As much as I love my kid, I hated cleaning his crap, again, after all these years. One of the greatest milestones in my life was when he was finally potty trained and sleeping through the night. I loved and even miss his baby-ness, but I do not miss some of the stinky stuff that came with it. Well, who would?
So when I saw her next, I told her about the explosive bowel incident and said, “Fran, I know what you have to deal with everyday, and I am more in awe of you now than I was before.” I was hesitant. I did not want to come off as maudlin. She looked at me and said, “Thank you, darling for saying that. Thank you for seeing it.”
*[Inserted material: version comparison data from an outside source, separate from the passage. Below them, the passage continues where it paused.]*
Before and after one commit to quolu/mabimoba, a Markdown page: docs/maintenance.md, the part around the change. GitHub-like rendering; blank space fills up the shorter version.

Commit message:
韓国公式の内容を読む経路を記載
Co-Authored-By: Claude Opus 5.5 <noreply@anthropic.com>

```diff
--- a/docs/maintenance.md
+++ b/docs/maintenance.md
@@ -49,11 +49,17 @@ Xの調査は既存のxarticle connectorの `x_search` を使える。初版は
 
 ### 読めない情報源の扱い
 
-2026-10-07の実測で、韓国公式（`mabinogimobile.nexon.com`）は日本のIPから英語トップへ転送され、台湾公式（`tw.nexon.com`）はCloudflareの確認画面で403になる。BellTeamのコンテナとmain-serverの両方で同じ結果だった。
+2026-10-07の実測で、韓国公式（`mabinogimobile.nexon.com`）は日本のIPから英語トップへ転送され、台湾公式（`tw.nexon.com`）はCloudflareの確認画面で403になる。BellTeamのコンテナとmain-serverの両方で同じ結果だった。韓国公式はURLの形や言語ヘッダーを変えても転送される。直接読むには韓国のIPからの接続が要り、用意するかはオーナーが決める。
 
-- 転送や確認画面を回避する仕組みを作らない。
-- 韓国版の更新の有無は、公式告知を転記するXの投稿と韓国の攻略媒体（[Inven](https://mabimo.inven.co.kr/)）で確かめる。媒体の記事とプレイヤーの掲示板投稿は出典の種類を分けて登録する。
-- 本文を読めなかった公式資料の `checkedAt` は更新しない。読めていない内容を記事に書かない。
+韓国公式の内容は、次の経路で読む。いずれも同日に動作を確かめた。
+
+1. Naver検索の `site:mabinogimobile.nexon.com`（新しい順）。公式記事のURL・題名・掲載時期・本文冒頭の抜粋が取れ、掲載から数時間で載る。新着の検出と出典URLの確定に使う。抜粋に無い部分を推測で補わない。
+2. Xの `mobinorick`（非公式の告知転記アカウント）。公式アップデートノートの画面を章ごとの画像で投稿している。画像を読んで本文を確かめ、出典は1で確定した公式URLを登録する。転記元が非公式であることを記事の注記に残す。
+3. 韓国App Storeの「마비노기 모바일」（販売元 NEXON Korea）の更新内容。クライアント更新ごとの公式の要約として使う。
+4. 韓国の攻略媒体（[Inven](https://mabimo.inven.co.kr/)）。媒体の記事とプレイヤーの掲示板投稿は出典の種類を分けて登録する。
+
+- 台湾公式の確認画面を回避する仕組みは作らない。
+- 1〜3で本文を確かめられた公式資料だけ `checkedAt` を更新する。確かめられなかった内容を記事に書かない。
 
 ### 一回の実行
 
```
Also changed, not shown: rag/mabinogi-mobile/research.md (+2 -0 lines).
We make each other laugh a great deal. Recently we were at a bar on a beach and listening to the most depressing singer. Frances and I reckoned, given his incredible ability to make even a hopeful song like Jason Mrazs, “I’m Yours” sound like a warbling funeral dirge that he had recently broken up with someone. After a brief few minutes of making fun of the hapless singer and coming up with various scenarios as to why he sounded so miserable, some that I think involved his ex taking his dog, I suddenly said, “Fran, do something quick, entertain me. A little soft shoe or something!” And on cue she started dancing, Vaudevillian style and made me laugh. If a situation is terrible, we both recognise the beautiful absurdity and potential gags that will come out of it.
During this past Easter she invited me over for a typical British Easter dinner. The table was set, the potatoes were roasted, it was all very English. All that was missing were pastel coloured hats. We all sat down to eat and Frances’ retarded kid starting spitting on all the food. Pandemonium ensued as her father tried to get her to stop. Everyone started yelling at once. Either at him or her. The whole, lovely table was soon a mess, the prospect of a calm, Easter dinner ruined. And in the middle of the chaos, she and I looked at one another and burst out laughing hysterically. Because it was so wonderfully absurd. Because it is life, unfolding at a fever pitch, and life is so messy. The poo sometimes ends up on the table–metaphorically speaking–and Fran and I always say that is where we are most alike, our need and ability to always–sometimes at inopportune moments–to point out that the poo is, in fact, right there on the table. Most people I think would rather ignore it and pass the salt around it. Not my tribe members. We are the official tribe of laughing in the face of pain and pointing out the poo, and cleaning it up when necessary. Keep calm and carry on, we say. And, somehow, it always works out.